How to Repaint a Metal Table

Metal tables, especially those used in outdoor gardens and patios, can quickly rust and deteriorate from exposure to the elements.

Repaint Metal FurnitureRepaint Metal Furniture
They should be checked periodically for fading and corrosion, and then cleaned and repainted as necessary. Follow these steps for removing rust from an old metal table and repainting it to look like new.
Remove table accessories.

Remove glass top and other nonmetal accessories attached to the table.

Check for rust.

Clean off all dust, dirt and debris from the table, paying special attention to the nooks and crannies. Check for bubbles and other irregularities because these are indications that corrosion is occurring underneath.

Use the file, sandpaper and metal brush to scrape off loose paint and rust. Pry the bubbled and irregular paint off and sand down all rusted areas. Finish off with fine grit sandpaper.

Clean sanded areas.

Wipe the sanded areas with a moist rag to reveal the bare metal. Allow it to dry.

Lightly sand over the old paint to promote adhesion of the new paint. Wipe off loose paint and sandpaper particles.

Paint the underside first.

Invert the table on the drop cloth and spray a coat of color on all underside areas. Follow the paint manufacturer's instructions for spraying more than one coat. Allow it to dry.

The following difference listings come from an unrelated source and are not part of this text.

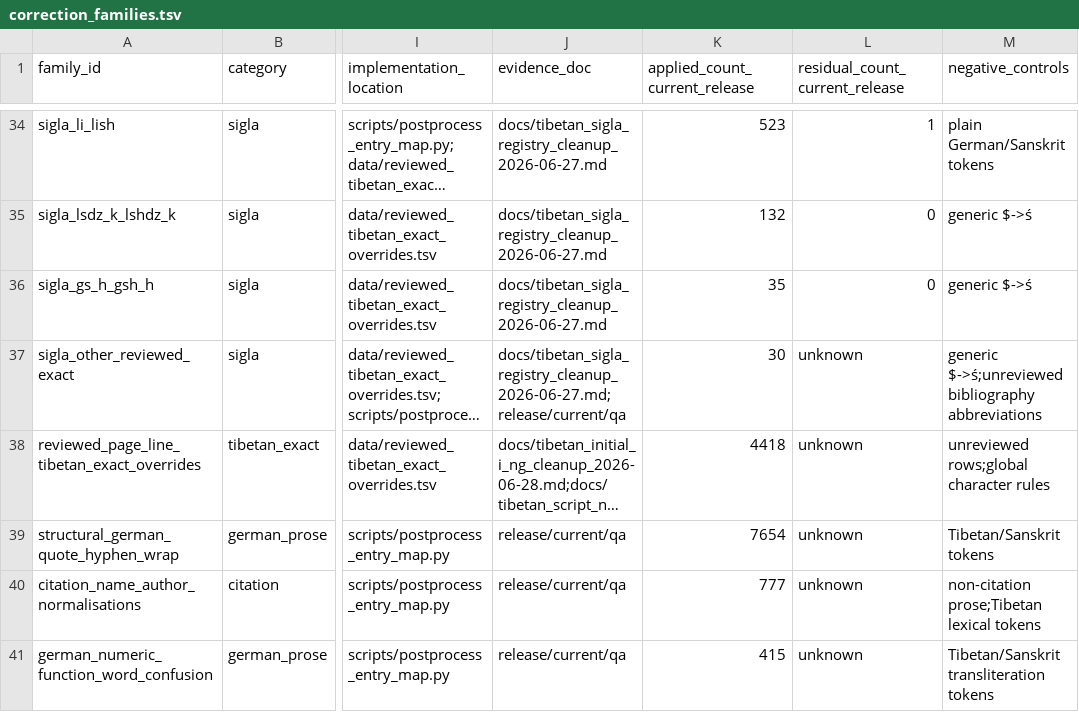
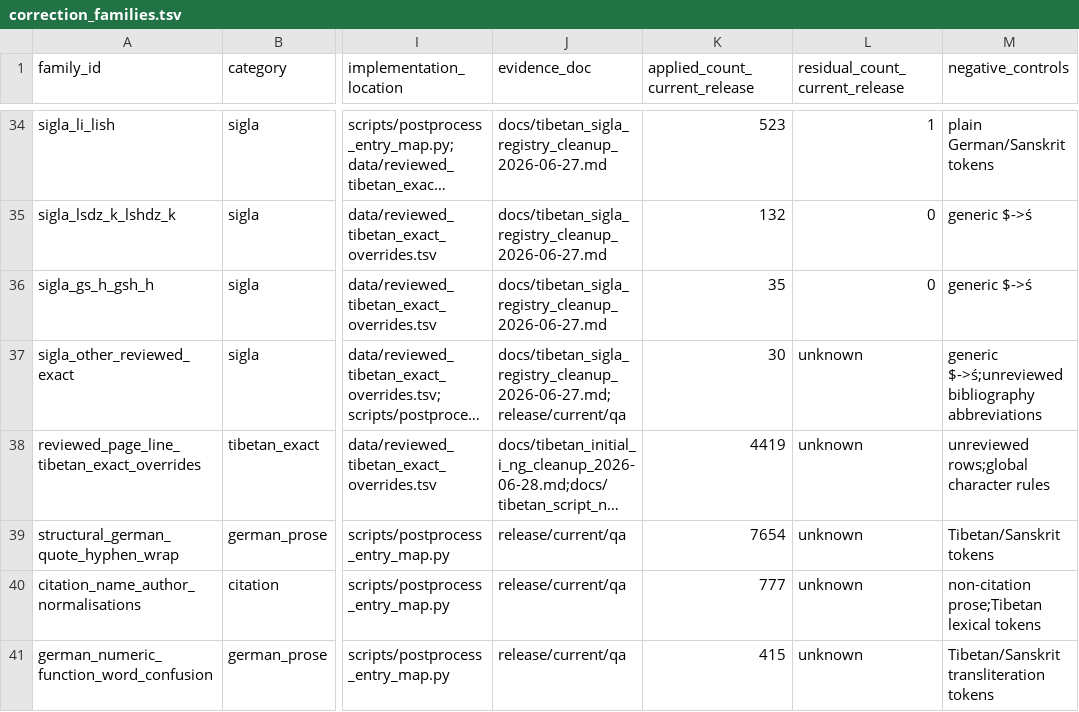
Before and after one commit to nh36/WtSOCR, a TSV file: data/correction_families.tsv, drawn as a sheet; only a part is shown, gaps mark what is left out; long unchanged cells end in …; the diff names each change by its address in the sheet, - before the commit and + after, or states it on an @@ line.

Commit message:
Correct exact སིང final-n OCR

```diff
--- a/data/correction_families.tsv
+++ b/data/correction_families.tsv
-K38 (applied_count_current_release): 4418
+K38 (applied_count_current_release): 4419
```
Also changed, not shown: release/current/checksums.tsv, 7 other files.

Paint the topside last.

Set the table upright and spray a coat of paint on the topside. Spray a second or third coat as desired. Allow it to dry.

The repainted metal table looks like new.

Return the glass top and other accessories, and rest assured that your refurbished metal table will serve you well for a few more years.

Things You Will Need

  • Slightly corroded metal table (extremely corroded ones may be too decayed to salvage)
  • Rust-resistant spray paint for metal surfaces
  • Sand paper
  • File
  • Metal brush
  • Rags
  • Drop cloth or plastic sheet

Tips

  • Follow manufacturer's instructions on spray painting. Use spray paint only in well-ventilated areas.
  • Instead of spray paint, you can use liquid metal paint applied with a paintbrush.
  • Refurbish outdoor metal furniture as soon as signs of corrosion are detected.
  • Instead of a moist rag for wiping off the scraped paint and rust, use a rag dipped in vinegar or turpentine.
  • If preferred, apply an epoxy or metal primer before painting.

Warnings

  • Avoid spray painting on a windy day because paint particles could end up where you don't want them.
  • For safety, always wear protective gear: dust mask, gloves and eye protection.

About the Author

Ruby is a freelance writer by profession. She has written extensively about a wide variety of topics in print and online, but here at eHow, she shares her passion for home and garden. Whether it’s housekeeping, home organization, do-it-yourself restorations, or creative renovations, chances are she’s tried it herself. A big fan of power tools, always eager to get her hands dirty, and happy to answer questions, Ruby’s always puttering around the house or digging in the garden.